*What to produce*
Scan the entries that follow for the word "Ciudad", then report every line in which it appears.

(Version difference data)
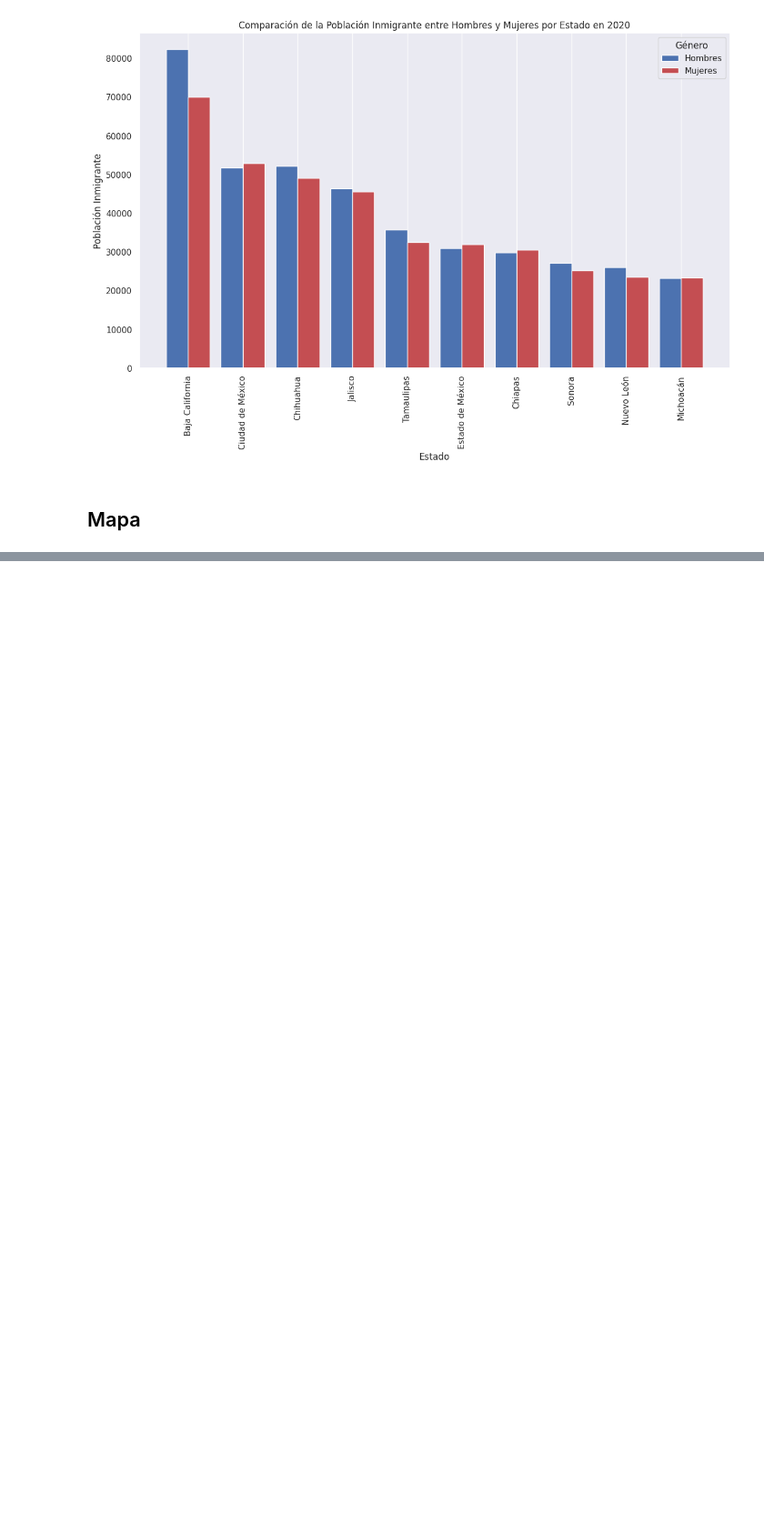
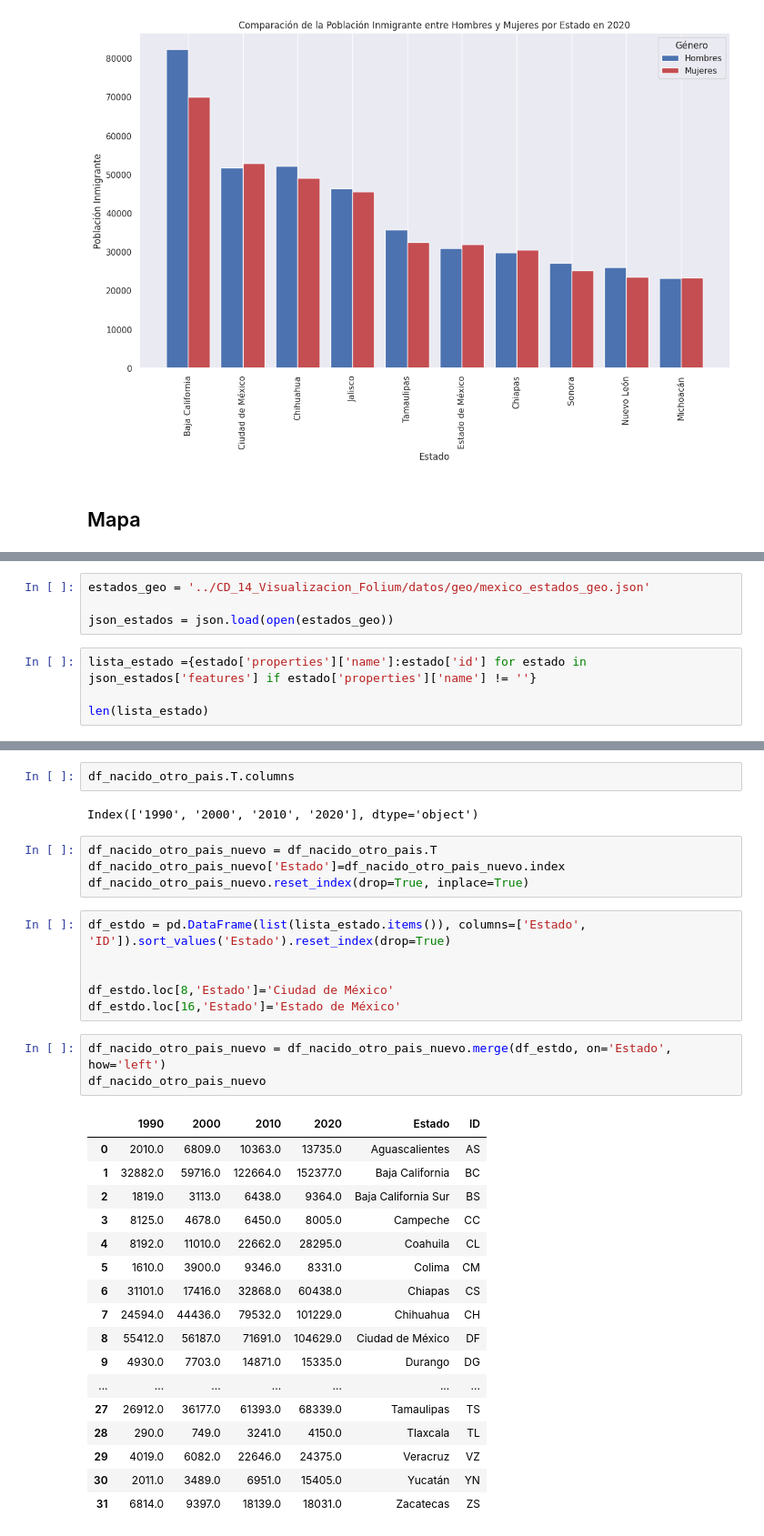
Before and after one commit to depresionTropical/data-science-class, a Jupyter notebook: CD_15_INEGI/proyecto_inegi.ipynb, the cells around one changed output, grey strips where cells are left out. Shown at 91% size. Drawn from its saved outputs; the diff is of its cells as text; blank space fills up the shorter version.

```diff
--- a/CD_15_INEGI/proyecto_inegi.ipynb
+++ b/CD_15_INEGI/proyecto_inegi.ipynb
@@ -238,0 +259,8 @@ plt.show()
+# %%
+estados_geo = '../CD_14_Visualizacion_Folium/datos/geo/mexico_estados_geo.json'
+
+json_estados = json.load(open(estados_geo))
+# %%
+lista_estado ={estado['properties']['name']:estado['id'] for estado in json_estados['features'] if estado['properties']['name'] != ''}
+
+len(lista_estado)
@@ -238,0 +278,35 @@ plt.show()
+# %%
+df_nacido_otro_pais.T.columns
+# %% [output]
+Index(['1990', '2000', '2010', '2020'], dtype='object')
+# %%
+df_nacido_otro_pais_nuevo = df_nacido_otro_pais.T
+df_nacido_otro_pais_nuevo['Estado']=df_nacido_otro_pais_nuevo.index
+df_nacido_otro_pais_nuevo.reset_index(drop=True, inplace=True)
+# %%
+df_estdo = pd.DataFrame(list(lista_estado.items()), columns=['Estado', 'ID']).sort_values('Estado').reset_index(drop=True)
+
+
+df_estdo.loc[8,'Estado']='Ciudad de México'
+df_estdo.loc[16,'Estado']='Estado de México'
+# %%
+df_nacido_otro_pais_nuevo = df_nacido_otro_pais_nuevo.merge(df_estdo, on='Estado', how='left')
+df_nacido_otro_pais_nuevo
+# %% [output]
+|  | 1990 | 2000 | 2010 | 2020 | Estado | ID |
+| 0 | 2010.0 | 6809.0 | 10363.0 | 13735.0 | Aguascalientes | AS |
+| 1 | 32882.0 | 59716.0 | 122664.0 | 152377.0 | Baja California | BC |
+| 2 | 1819.0 | 3113.0 | 6438.0 | 9364.0 | Baja California Sur | BS |
+| 3 | 8125.0 | 4678.0 | 6450.0 | 8005.0 | Campeche | CC |
+| 4 | 8192.0 | 11010.0 | 22662.0 | 28295.0 | Coahuila | CL |
+| 5 | 1610.0 | 3900.0 | 9346.0 | 8331.0 | Colima | CM |
+| 6 | 31101.0 | 17416.0 | 32868.0 | 60438.0 | Chiapas | CS |
+| 7 | 24594.0 | 44436.0 | 79532.0 | 101229.0 | Chihuahua | CH |
+| 8 | 55412.0 | 56187.0 | 71691.0 | 104629.0 | Ciudad de México | DF |
+| 9 | 4930.0 | 7703.0 | 14871.0 | 15335.0 | Durango | DG |
+| ... | ... | ... | ... | ... | ... | ... |
+| 27 | 26912.0 | 36177.0 | 61393.0 | 68339.0 | Tamaulipas | TS |
+| 28 | 290.0 | 749.0 | 3241.0 | 4150.0 | Tlaxcala | TL |
+| 29 | 4019.0 | 6082.0 | 22646.0 | 24375.0 | Veracruz | VZ |
+| 30 | 2011.0 | 3489.0 | 6951.0 | 15405.0 | Yucatán | YN |
+| 31 | 6814.0 | 9397.0 | 18139.0 | 18031.0 | Zacatecas | ZS |
```
Also changed, not shown: parts of 7 cells of this notebook, 2 other files.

*Written solution*
+df_estdo.loc[8,'Estado']='Ciudad de México'
+| 8 | 55412.0 | 56187.0 | 71691.0 | 104629.0 | Ciudad de México | DF |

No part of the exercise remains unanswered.